>>>>

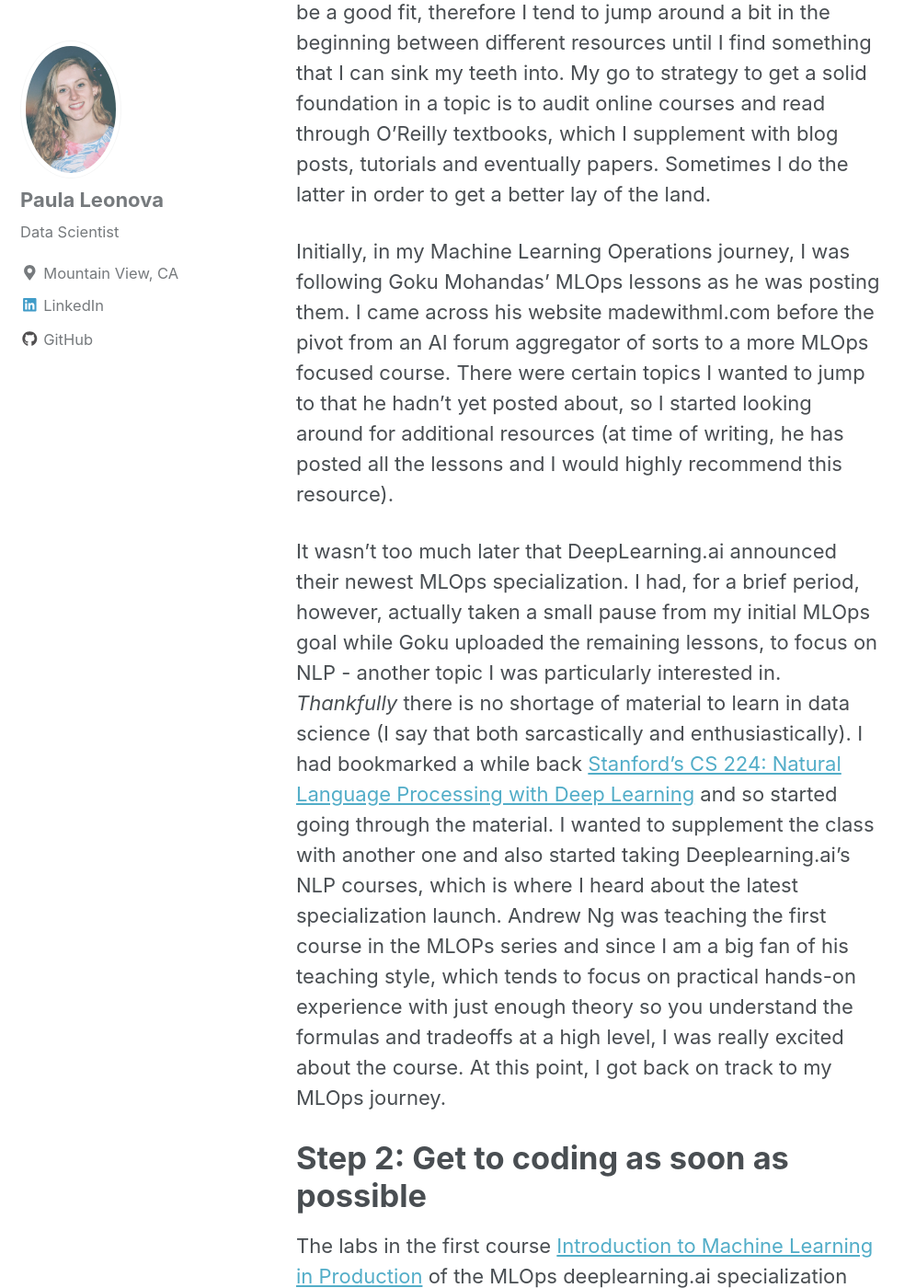
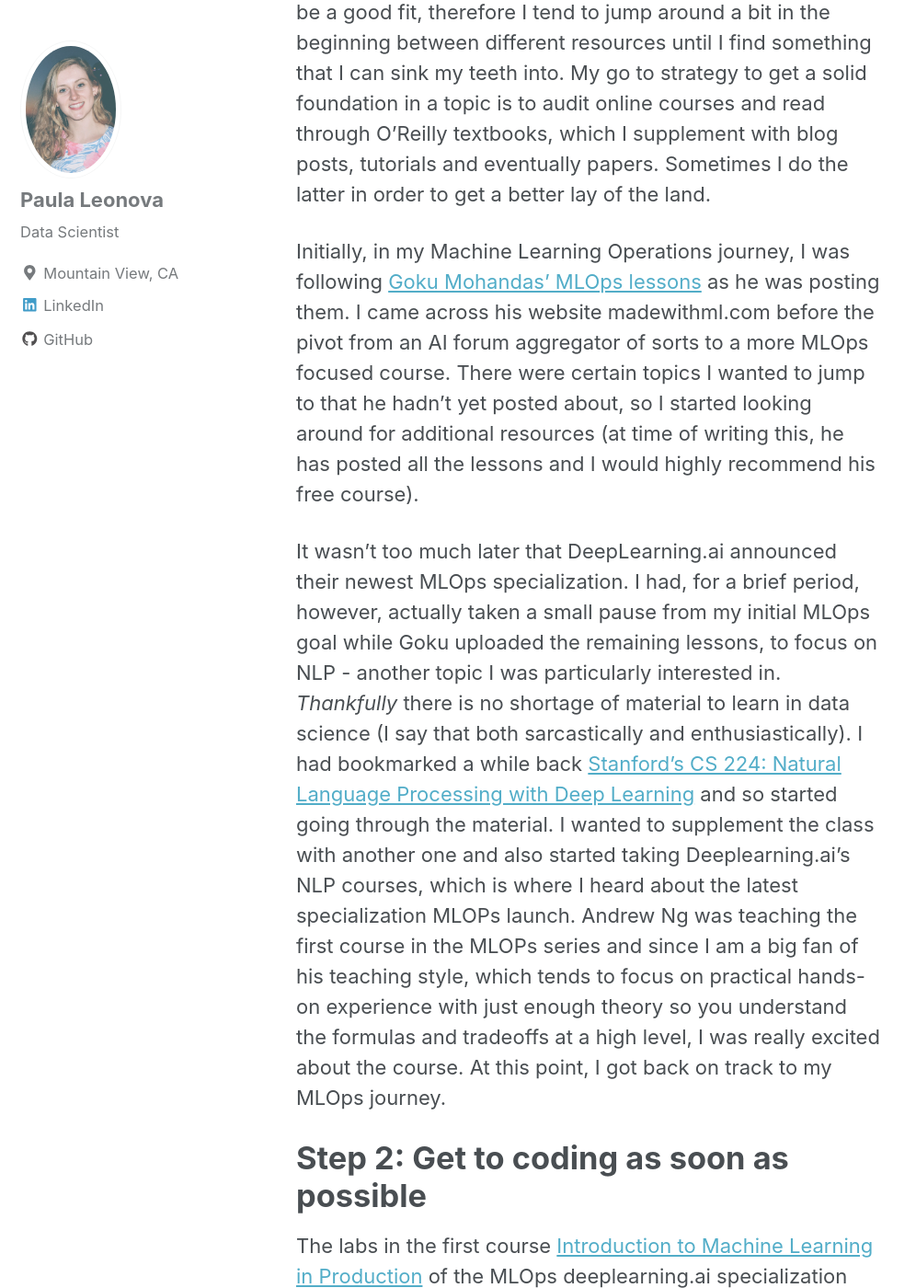
Before and after one commit to pleonova/pleonova.github.io, a Jekyll site: the page built from _posts/2021-06-24-mlops-getting-started.md, in a window 1280 px wide and 1400 px high, scrolled down 987 px. Shown: the whole window at 92% size, without its empty margins (0-996 px from the left). Built offline with Jekyll 4.4.1, drawn with Linux system fonts in a browser that asks for light colours; nearby versions of some CDN libraries; some of the changed text lies outside the part shown.

Commit message:
Update entry

```diff
--- a/_posts/2021-06-24-mlops-getting-started.md
+++ b/_posts/2021-06-24-mlops-getting-started.md
@@ -13,14 +13,14 @@
 # Step 1: Familiarize myself with the MLOps landscape
 Finding a good starting learning resource to reference makes a whole lot of difference. However, this can take time as there are lots of resources and the first one may not always be a good fit, therefore I tend to jump around a bit in the beginning between different resources until I find something that I can sink my teeth into. My go to strategy to get a solid foundation in a topic is to audit online courses and read through O’Reilly textbooks, which I supplement with blog posts, tutorials and eventually papers. Sometimes I do the latter in order to get a better lay of the land.
 
-Initially, in my Machine Learning Operations journey, I was following Goku Mohandas’ MLOps lessons as he was posting them. I came across his website madewithml.com before the pivot from an AI forum aggregator of sorts to a more MLOps focused course. There were certain topics I wanted to jump to that he hadn’t yet posted about, so I started looking around for additional resources (at time of writing, he has posted all the lessons and I would highly recommend this resource).
+Initially, in my Machine Learning Operations journey, I was following [Goku Mohandas’ MLOps lessons](madewithml.com) as he was posting them. I came across his website madewithml.com before the pivot from an AI forum aggregator of sorts to a more MLOps focused course. There were certain topics I wanted to jump to that he hadn’t yet posted about, so I started looking around for additional resources (at time of writing this, he has posted all the lessons and I would highly recommend his free course).
 
-It wasn’t too much later that DeepLearning.ai announced their newest MLOps specialization. I had, for a brief period, however, actually taken a small pause from my initial MLOps goal while Goku uploaded the remaining lessons, to focus on NLP - another topic I was particularly interested in. *Thankfully* there is no shortage of material to learn in data science (I say that both sarcastically and enthusiastically). I had bookmarked a while back [Stanford’s CS 224: Natural Language Processing with Deep Learning](http://web.stanford.edu/class/cs224n/) and so started going through the material. I wanted to supplement the class with another one and also started taking Deeplearning.ai’s NLP courses, which is where I heard about the latest specialization launch. Andrew Ng was teaching the first course in the MLOPs series and since I am a big fan of his teaching style, which tends to focus on practical hands-on experience with just enough theory so you understand the formulas and tradeoffs at a high level, I was really excited about the course. At this point, I got back on track to my MLOps journey.
+It wasn’t too much later that DeepLearning.ai announced their newest MLOps specialization. I had, for a brief period, however, actually taken a small pause from my initial MLOps goal while Goku uploaded the remaining lessons, to focus on NLP - another topic I was particularly interested in. *Thankfully* there is no shortage of material to learn in data science (I say that both sarcastically and enthusiastically). I had bookmarked a while back [Stanford’s CS 224: Natural Language Processing with Deep Learning](http://web.stanford.edu/class/cs224n/) and so started going through the material. I wanted to supplement the class with another one and also started taking Deeplearning.ai’s NLP courses, which is where I heard about the latest specialization MLOPs launch. Andrew Ng was teaching the first course in the MLOPs series and since I am a big fan of his teaching style, which tends to focus on practical hands-on experience with just enough theory so you understand the formulas and tradeoffs at a high level, I was really excited about the course. At this point, I got back on track to my MLOps journey.
 
 # Step 2: Get to coding as soon as possible
 The labs in the first course [Introduction to Machine Learning in Production](https://www.coursera.org/learn/introduction-to-machine-learning-in-production?specialization=machine-learning-engineering-for-production-mlops) of the MLOps deeplearning.ai specialization were great as they focused on getting a model up and running and were super well documented. I pretty much immediately jumped to these after only an hour of watching the material so I could see how the course content was applied to a problem (I would highly recommend reading through and running the [Ungraded Lab Part 1 - Deploying a Machine Learning Model](https://github.com/https-deeplearning-ai/MLEP-public/blob/main/course1/week1-ungraded-lab/server.ipynb) notebook).
 
-I also searched for additional tutorials to see what other approaches there were. I found this fantastic youtube tutorial by Mike Nemke: [Rapidly build & deploy an NLP / Machine Learning App with Poetry, FastAPI, Docker, Spacy & GCP](https://www.youtube.com/watch?v=Maj9v-Ev7-4) and the [accompanying blog post here](https://www.mktr.ai/building-and-deploying-an-ml-app-part-1/) and coded along with the step by step tutorial. I thought that it was very easy to follow along and provided just enough information about the various tools used that you knew how they fit into the overall picture. Since the video is a little older, a few dependencies needed to be handled differently, but otherwise you can get an NLP model up and running on the Google Cloud Platform within a few hours.
+I also searched for additional tutorials to see what other approaches there were. I found this fantastic youtube tutorial by Mike Nemke: [Rapidly build & deploy an NLP / Machine Learning App with Poetry, FastAPI, Docker, Spacy & GCP](https://www.youtube.com/watch?v=Maj9v-Ev7-4) and his accompanying blog post [here](https://www.mktr.ai/building-and-deploying-an-ml-app-part-1/) and coded along with the step by step youtube tutorial. I thought that it was very easy to follow and provided just enough information about the various tools used that you knew how they fit into the overall picture. Since the video is a little older, a few dependencies needed to be handled differently, but otherwise you can get an NLP model up and running on the Google Cloud Platform within a few hours.
 
 I’ll admit that I often have more questions after following these tutorials and go back to step 1 instead of 3. I can sometimes find myself going down a rabbit hole by trying to get a solid foundation in every topic/concept I encounter. At a certain point, once I have enough of the basics down however, I need to get to step 3. Inevitably, more questions will arise and it will become an even less linear of a learning process, the goal is however to get a version of my minimum viable product up and running, rather than just following along a tutorial.
 
@@ -34,6 +34,6 @@
 ## List of MLOps resources in this blogpost:
 - [Andrew Ng: Deeplearning.ai’s Introduction to Machine Learning in Production](https://www.coursera.org/learn/introduction-to-machine-learning-in-production?specialization=machine-learning-engineering-for-production-mlops)
 - [Mike Nemke: Rapidly build & deploy an NLP / Machine Learning App with Poetry, FastAPI, Docker, Spacy & GCP](https://www.youtube.com/watch?v=Maj9v-Ev7-4)
-- [Goku Mohandas: Made with ML - MLOps course](www.madewithml.com)
+- [Goku Mohandas: Made with ML - MLOps course](https://www.madewithml.com)
 
 Also, if there are any resources you have found invaluable in your journey, I would love to hear about them!
```
Also changed, not shown: other parts of _posts/2021-06-24-mlops-getting-started.md (+1 -1 lines).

<<<<

:: Goal of the exercise ::
Within the data above, filter for lines containing the word "shown" and copy each one.

:: Answer to this problem ::
Before and after one commit to pleonova/pleonova.github.io, a Jekyll site: the page built from _posts/2021-06-24-mlops-getting-started.md, in a window 1280 px wide and 1400 px high, scrolled down 987 px. Shown: the whole window at 92% size, without its empty margins (0-996 px from the left). Built offline with Jekyll 4.4.1, drawn with Linux system fonts in a browser that asks for light colours; nearby versions of some CDN libraries; some of the changed text lies outside the part shown.
Also changed, not shown: other parts of _posts/2021-06-24-mlops-getting-started.md (+1 -1 lines).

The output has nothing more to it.